There is one attraction every visitor in Launceston loves and the locals frequent. The city is located where three rivers – South Esk, North Esk and Tamar – converge, all of which have narrowed significantly by the time it gets here. Just outside of the city limits, you’ll discover Cataract Gorge. Sure, it’s a spectacular natural setting, with bushland, rocky cliffs and areas of manicured lawn with grazing peacocks, but there’s so much to do. Middle of summer? Bring your swimmers and take a dip in the swimming pool or basin. You can look at it all from up high on the scenic chairlift or go for a walk to the swinging bridge and the old power station.
Afterwards, explore the city streets, where you’ll find beautifully preserved buildings from across the colonial eras. At Kinross House on George Street, built in the 1840s, stop for a while at Sweetbrew, an excellent spot for coffee, pastries and vegetarian dishes. You could even get yours to go and take it to City Park. There’s a conservatory, sense garden, playgrounds and an enclosure of macaque monkeys gifted from Launceston’s sister city, Ikeda in Japan.
If you’re in Launceston on Saturday morning, head to the Harvest Market. The city was recently named a UNESCO City of Gastronomy and the offerings here highlight the quality and diversity of the food grown and produced in the region. If you love a picnic, you’ll be able to buy everything you need here, from artisan bread to fresh berries.
Discover Launceston’s History
A mere 15-minute drive from Launceston will deliver you to Evandale, a Georgian village now protected by the National Trust. Beautiful old churches, pubs, a red-brick water tower and other buildings line its main street. Evandale was also the home of John Glover, one of Australia’s most important 19th-century landscape artists. Now, each year, the Glover Prize is awarded to the artist who paints the best contemporary landscape of Tasmania. It and the best of the other entries are shown at Evandale’s Falls Park Pavilion in early March. Another event you might want to check out is the National Penny Farthing Championship, held here in mid-February.
About 8km from Evandale is one of Tasmania’s grandest Georgian homes, Clarendon, with its formal gardens, restored outbuildings and Italianate façade.

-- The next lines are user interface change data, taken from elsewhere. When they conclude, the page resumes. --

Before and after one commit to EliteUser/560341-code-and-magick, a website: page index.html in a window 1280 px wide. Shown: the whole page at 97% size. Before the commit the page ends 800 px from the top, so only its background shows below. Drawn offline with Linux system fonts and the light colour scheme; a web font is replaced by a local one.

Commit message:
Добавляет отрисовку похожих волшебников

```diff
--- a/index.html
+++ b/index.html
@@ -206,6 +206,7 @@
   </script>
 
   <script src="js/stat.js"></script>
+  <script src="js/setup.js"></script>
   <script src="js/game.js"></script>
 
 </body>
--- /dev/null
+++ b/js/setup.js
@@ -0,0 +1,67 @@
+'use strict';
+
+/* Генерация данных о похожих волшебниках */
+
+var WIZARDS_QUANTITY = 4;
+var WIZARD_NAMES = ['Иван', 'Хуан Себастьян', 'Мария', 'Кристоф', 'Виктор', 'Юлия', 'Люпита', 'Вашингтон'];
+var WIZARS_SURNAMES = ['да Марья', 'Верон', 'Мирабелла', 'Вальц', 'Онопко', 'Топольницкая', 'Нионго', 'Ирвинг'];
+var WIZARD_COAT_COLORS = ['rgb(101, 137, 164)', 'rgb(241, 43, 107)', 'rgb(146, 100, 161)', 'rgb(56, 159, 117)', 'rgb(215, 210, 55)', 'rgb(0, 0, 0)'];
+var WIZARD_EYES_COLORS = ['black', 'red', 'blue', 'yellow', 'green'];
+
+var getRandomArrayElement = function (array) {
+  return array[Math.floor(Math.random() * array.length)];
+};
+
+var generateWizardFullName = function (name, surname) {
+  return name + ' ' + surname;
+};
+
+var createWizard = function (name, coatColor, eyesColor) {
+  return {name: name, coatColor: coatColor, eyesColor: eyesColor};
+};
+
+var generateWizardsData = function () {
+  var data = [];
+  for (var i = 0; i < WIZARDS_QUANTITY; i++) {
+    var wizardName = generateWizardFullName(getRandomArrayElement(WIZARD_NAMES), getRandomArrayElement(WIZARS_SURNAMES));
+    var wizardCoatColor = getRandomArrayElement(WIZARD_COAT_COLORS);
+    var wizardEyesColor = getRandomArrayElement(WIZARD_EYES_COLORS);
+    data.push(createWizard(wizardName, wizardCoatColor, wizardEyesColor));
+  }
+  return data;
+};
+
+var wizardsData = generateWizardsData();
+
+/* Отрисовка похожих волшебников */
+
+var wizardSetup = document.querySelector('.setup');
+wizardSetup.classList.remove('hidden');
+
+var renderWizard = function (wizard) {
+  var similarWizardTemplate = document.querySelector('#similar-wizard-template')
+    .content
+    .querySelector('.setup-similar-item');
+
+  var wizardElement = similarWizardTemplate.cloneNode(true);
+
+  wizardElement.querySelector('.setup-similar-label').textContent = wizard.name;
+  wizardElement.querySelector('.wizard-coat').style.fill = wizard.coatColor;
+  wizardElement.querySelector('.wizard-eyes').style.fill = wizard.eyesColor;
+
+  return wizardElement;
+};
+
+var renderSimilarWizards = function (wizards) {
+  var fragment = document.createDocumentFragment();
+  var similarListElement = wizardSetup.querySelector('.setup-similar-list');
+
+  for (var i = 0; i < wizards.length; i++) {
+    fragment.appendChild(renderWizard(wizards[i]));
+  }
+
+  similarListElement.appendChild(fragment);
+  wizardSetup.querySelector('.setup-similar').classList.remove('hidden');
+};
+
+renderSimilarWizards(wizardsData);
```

While you’re in the district, point the rental car towards Woolmers Estate and Brickendon Estate. Established by brothers Thomas and William Archer in the early 1800s, many of the buildings on these grazing properties – homesteads, workers’ cottages, outhouses, chapels, stores – were built by convicts. Fully preserved, they’re a fascinating insight into life in the colony soon after the English arrived. If you’re feeling energetic, take the 2.8km Convict Farm Walk from one property to the other.
Tamar Valley Cellar Doors and More
The fertile landscape north of Launceston and on the eastern side of the Tamar River is home to one of the country’s premium cool-climate wine-growing regions. The Tamar Valley features more than 30 vineyards along the wine route, including names like Jansz, Clover Hill, Pipers Brook and Josef Chromy. The latter has an outdoor deck where you can enjoy a cheese platter while overlooking the vines. Assign someone the designated driver and drop into a couple of the cellar doors to taste their wares. Around here, you’ll get to sample amazing sparkling wines and pinot noir. Maybe buy a couple of bottles of your favourites to drink later when you’ve arrived at your accommodation.
If you find yourself with plenty of energy at the end of the day, keep driving to Low Head at the mouth of the Tamar River. The lighthouse here is the oldest in Tasmania, but most people come for an after-hours appearance. As the sun goes down, little penguins return from the sea where they’ve spent the day fishing, waddle up the beach and disappear into their burrows. During summer, there can be between 100 and 200 of these flightless seabirds making their way home, with numbers dropping off between March and October.
Low Head Penguin Tours guides small groups of observers down to the beach and ensures they don’t disturb these tiny animals by shining torches at them or making loud noises. Your guide will tell you all about the little penguins and their behaviour, as well as the history of this part of Tasmania.
Before you spend a day exploring Launceston and beyond, hire a rental car to take you there.